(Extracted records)

══════════════════════════════

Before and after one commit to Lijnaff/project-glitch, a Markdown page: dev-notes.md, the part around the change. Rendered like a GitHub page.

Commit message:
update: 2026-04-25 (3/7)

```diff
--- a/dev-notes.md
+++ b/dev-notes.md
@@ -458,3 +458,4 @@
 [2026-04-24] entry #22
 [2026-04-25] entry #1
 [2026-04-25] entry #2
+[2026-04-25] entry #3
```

══════════════════════════════

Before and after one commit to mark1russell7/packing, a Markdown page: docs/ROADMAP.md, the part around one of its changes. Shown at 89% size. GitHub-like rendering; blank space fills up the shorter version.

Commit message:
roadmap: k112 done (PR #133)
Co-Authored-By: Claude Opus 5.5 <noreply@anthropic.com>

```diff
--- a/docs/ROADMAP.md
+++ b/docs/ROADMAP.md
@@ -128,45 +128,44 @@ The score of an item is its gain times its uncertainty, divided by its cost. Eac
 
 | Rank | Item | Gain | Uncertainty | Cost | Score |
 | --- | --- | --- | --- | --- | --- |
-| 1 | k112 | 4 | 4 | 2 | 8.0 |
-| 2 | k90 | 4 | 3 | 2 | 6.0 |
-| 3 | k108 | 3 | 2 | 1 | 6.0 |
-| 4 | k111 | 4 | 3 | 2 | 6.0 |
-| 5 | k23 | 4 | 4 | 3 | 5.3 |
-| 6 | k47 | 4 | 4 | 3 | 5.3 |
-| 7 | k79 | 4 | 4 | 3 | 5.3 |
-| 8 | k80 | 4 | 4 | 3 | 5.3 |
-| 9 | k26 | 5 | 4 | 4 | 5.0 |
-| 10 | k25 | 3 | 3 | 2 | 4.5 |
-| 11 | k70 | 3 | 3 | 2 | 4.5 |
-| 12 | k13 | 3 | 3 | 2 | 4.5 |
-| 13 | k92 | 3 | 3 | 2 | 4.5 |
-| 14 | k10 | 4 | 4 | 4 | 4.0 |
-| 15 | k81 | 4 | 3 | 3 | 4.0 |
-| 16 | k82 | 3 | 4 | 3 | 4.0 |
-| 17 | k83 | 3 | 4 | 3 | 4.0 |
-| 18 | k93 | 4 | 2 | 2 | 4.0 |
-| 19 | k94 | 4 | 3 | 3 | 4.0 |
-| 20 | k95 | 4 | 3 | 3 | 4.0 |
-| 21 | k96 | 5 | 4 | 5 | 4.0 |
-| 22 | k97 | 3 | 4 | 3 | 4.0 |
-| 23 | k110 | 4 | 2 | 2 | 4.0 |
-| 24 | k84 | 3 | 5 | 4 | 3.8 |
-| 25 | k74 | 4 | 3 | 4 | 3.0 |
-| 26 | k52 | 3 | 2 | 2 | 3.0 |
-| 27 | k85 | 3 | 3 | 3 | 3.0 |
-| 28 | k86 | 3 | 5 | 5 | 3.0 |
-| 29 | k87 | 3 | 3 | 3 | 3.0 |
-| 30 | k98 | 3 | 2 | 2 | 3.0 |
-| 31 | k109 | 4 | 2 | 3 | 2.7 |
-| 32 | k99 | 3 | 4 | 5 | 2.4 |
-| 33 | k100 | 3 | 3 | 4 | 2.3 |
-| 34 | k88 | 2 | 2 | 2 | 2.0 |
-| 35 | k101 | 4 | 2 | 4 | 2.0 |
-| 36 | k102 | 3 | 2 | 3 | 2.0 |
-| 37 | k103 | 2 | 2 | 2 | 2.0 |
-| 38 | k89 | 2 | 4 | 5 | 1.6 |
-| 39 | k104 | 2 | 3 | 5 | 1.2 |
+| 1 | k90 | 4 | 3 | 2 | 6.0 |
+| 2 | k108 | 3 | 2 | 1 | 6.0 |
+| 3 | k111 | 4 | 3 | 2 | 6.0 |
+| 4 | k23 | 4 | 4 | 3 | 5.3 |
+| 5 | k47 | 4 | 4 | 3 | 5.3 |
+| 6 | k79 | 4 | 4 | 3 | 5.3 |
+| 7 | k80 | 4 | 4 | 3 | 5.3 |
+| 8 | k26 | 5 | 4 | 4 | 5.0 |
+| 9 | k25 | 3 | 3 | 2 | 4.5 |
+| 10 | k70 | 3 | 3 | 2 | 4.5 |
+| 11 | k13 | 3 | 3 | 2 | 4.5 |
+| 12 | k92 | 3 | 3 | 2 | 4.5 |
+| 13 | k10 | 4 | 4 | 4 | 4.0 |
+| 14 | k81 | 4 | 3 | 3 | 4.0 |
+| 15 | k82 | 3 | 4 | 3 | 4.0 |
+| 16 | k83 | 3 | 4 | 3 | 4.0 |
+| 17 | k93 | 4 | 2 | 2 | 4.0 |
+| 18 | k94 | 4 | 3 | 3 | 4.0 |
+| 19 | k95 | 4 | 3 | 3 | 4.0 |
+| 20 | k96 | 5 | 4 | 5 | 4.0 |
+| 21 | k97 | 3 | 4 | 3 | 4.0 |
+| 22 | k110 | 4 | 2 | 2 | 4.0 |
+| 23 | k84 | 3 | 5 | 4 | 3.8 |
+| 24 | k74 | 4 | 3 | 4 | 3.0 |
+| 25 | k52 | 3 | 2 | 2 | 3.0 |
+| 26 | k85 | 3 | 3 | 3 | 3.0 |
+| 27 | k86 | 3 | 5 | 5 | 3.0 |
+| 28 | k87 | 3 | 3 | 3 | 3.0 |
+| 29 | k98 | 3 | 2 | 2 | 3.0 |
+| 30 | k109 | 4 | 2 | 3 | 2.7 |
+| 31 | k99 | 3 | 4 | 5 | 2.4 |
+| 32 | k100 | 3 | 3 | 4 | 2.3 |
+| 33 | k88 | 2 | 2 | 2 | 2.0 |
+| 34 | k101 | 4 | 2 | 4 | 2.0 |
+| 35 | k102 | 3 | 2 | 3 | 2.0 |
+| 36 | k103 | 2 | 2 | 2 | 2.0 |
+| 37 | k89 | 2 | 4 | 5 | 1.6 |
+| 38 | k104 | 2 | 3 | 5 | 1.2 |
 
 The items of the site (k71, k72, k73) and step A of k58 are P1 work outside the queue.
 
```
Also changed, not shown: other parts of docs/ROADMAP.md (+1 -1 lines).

══════════════════════════════

◆ Task to carry out
Your answer should be each line from the entries that includes the string "notes".

◆ Answer section
Before and after one commit to Lijnaff/project-glitch, a Markdown page: dev-notes.md, the part around the change. Rendered like a GitHub page.
--- a/dev-notes.md
+++ b/dev-notes.md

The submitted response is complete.